When it comes to the designing, I like to iterate often, seek feedback often, and test often. I find that prototypes, even if they’re low fidelity, offer much more insight than static screens. If a solution is novel, I like to build HTML+CSS prototypes, so that I can get better feedback on how people will interact with my designs.

I love making something beautiful — I can’t deny it. Though I understand that functionality is more important, and that there is not always enough time for aesthetics. But I can’t suppress the joy of seeing something that looks like it’s been made with polish and care.

I’m happiest in projects where I feel like I know half of what I’m doing, but I need to learn the other half. I want to be continuously learning and growing, while contributing.
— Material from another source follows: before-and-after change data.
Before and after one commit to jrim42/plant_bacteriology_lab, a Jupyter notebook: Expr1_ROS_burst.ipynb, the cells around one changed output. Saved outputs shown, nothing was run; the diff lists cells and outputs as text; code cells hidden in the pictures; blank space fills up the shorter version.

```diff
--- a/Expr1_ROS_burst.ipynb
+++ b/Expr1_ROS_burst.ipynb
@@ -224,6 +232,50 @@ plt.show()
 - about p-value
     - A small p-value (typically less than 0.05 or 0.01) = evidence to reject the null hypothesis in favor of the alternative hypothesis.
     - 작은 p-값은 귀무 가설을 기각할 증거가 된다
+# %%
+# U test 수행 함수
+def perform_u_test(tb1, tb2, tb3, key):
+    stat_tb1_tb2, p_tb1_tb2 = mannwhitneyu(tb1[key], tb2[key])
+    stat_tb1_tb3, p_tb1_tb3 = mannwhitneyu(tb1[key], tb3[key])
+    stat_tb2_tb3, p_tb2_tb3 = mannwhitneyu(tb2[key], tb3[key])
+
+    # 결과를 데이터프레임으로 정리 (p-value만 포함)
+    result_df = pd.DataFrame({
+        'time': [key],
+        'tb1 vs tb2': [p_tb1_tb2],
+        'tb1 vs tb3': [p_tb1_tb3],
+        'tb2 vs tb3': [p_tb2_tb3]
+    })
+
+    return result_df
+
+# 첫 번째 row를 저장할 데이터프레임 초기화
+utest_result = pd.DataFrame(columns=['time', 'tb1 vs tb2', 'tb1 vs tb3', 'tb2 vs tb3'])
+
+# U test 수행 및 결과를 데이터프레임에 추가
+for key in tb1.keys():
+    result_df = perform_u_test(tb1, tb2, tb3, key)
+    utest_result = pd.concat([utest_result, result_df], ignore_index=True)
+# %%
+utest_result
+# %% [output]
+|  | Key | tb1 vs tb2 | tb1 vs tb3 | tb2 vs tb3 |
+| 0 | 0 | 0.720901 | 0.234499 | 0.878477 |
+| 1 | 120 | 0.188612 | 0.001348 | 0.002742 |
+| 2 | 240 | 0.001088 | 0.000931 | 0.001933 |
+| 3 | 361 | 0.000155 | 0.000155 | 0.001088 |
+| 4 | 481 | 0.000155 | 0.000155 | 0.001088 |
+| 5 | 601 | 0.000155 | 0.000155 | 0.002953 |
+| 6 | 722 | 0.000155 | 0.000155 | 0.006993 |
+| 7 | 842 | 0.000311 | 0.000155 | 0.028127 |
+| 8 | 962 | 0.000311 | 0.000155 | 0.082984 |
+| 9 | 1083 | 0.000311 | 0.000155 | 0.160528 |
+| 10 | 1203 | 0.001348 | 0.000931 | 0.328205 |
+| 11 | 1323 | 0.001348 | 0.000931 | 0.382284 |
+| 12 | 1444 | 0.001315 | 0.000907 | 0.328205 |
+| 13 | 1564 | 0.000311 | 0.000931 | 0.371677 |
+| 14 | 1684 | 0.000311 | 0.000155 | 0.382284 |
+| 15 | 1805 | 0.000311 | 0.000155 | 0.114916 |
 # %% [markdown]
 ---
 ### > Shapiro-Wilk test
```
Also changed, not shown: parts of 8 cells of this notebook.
What sets me apart

I care about the whole problem, not just my thin slice. This means I will do what it takes to make sure the problem is solved, whether that be supporting building and testing, negotiating with other parts of the business, starting wider strategic initiatives, or cutting code.

I’m not afraid of technical complexities. My background in mathematics and physics means that I can quickly understand, to a high degree of specificity, upcoming technologies such as blockchain, quantum computing, and the like. This allows me to separate the real from the hype, and approach nascent subject matter with a level head.

I think in the long term. Significant improvement with large, complex businesses doesn’t happen on the scale of quarters — it happens on the scale of years (sometimes decades). This perspective informs my decisioning in the short term, giving me a better idea of when a current objective is over- or under- valued.